▶ **WHAT YOU WILL DO**:
Your task is to filter the data below down to the lines holding "bertahan".

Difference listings
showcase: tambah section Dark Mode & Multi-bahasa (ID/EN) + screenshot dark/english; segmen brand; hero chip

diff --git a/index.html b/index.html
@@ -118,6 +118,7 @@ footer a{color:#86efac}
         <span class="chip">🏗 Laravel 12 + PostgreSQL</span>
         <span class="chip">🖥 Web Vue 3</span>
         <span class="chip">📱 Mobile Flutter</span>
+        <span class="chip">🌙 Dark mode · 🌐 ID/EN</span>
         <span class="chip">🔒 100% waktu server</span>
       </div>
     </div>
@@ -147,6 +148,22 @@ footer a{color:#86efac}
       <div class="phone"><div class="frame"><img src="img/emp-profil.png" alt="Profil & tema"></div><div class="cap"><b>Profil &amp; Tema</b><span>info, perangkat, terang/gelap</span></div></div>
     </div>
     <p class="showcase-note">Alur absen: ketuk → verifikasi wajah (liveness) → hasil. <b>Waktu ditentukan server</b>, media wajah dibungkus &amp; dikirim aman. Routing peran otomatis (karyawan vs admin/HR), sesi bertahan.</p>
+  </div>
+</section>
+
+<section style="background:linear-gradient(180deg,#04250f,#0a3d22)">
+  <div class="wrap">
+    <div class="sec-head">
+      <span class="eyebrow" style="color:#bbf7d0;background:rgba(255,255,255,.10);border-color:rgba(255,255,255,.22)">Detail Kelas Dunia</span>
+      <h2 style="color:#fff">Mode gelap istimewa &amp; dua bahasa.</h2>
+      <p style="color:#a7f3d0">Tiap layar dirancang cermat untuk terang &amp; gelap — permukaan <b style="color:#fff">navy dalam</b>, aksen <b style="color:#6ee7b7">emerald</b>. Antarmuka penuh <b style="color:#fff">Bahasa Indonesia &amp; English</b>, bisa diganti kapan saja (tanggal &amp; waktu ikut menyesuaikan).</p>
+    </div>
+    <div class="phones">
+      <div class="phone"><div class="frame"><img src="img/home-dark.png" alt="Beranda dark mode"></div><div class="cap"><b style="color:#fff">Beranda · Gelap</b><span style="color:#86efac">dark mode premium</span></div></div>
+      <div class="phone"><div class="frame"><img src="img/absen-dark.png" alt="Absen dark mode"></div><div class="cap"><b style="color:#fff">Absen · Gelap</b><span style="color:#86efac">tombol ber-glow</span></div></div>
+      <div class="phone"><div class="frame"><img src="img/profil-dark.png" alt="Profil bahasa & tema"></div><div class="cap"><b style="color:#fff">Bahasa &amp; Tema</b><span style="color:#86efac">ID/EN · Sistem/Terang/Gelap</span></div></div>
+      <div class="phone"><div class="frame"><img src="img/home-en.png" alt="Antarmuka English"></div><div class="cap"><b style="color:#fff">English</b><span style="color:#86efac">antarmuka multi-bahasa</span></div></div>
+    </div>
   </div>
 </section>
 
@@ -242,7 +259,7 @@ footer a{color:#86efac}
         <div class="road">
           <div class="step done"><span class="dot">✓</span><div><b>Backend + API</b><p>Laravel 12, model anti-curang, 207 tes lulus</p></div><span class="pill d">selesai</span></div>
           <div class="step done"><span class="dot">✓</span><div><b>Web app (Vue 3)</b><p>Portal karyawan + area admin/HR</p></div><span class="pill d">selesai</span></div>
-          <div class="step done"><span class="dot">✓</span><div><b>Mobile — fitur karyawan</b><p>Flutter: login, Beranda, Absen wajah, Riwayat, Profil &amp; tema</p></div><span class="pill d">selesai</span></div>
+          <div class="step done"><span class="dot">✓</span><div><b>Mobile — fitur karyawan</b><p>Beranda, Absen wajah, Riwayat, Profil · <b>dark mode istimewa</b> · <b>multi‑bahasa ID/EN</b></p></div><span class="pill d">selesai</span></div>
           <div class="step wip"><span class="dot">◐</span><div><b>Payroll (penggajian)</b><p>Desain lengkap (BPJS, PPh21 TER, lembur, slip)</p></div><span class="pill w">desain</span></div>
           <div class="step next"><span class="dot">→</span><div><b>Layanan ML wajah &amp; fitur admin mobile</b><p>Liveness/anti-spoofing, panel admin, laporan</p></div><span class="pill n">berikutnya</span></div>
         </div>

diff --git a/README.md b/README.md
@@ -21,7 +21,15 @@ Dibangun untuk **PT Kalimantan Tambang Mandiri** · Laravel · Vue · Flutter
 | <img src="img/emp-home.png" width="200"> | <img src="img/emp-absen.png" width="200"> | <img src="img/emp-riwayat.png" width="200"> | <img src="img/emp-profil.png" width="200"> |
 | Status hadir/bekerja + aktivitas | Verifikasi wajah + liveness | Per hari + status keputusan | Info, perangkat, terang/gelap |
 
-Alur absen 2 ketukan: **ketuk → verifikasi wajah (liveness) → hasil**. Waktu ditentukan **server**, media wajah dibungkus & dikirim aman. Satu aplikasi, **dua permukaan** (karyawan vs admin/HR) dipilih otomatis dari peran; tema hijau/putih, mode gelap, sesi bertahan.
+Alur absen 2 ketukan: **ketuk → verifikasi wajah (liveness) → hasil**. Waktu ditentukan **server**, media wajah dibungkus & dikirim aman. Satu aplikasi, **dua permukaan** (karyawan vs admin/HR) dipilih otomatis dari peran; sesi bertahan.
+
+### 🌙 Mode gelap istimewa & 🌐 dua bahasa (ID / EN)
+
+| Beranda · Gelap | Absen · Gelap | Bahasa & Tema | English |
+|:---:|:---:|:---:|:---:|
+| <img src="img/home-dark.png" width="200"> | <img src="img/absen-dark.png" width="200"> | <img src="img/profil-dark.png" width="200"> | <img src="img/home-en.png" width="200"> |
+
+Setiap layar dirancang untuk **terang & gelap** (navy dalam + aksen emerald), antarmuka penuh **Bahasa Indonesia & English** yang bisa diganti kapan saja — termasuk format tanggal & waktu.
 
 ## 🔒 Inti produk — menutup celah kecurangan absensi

▶ **WORKED SOLUTION**:
     <p class="showcase-note">Alur absen: ketuk → verifikasi wajah (liveness) → hasil. <b>Waktu ditentukan server</b>, media wajah dibungkus &amp; dikirim aman. Routing peran otomatis (karyawan vs admin/HR), sesi bertahan.</p>
-Alur absen 2 ketukan: **ketuk → verifikasi wajah (liveness) → hasil**. Waktu ditentukan **server**, media wajah dibungkus & dikirim aman. Satu aplikasi, **dua permukaan** (karyawan vs admin/HR) dipilih otomatis dari peran; tema hijau/putih, mode gelap, sesi bertahan.
+Alur absen 2 ketukan: **ketuk → verifikasi wajah (liveness) → hasil**. Waktu ditentukan **server**, media wajah dibungkus & dikirim aman. Satu aplikasi, **dua permukaan** (karyawan vs admin/HR) dipilih otomatis dari peran; sesi bertahan.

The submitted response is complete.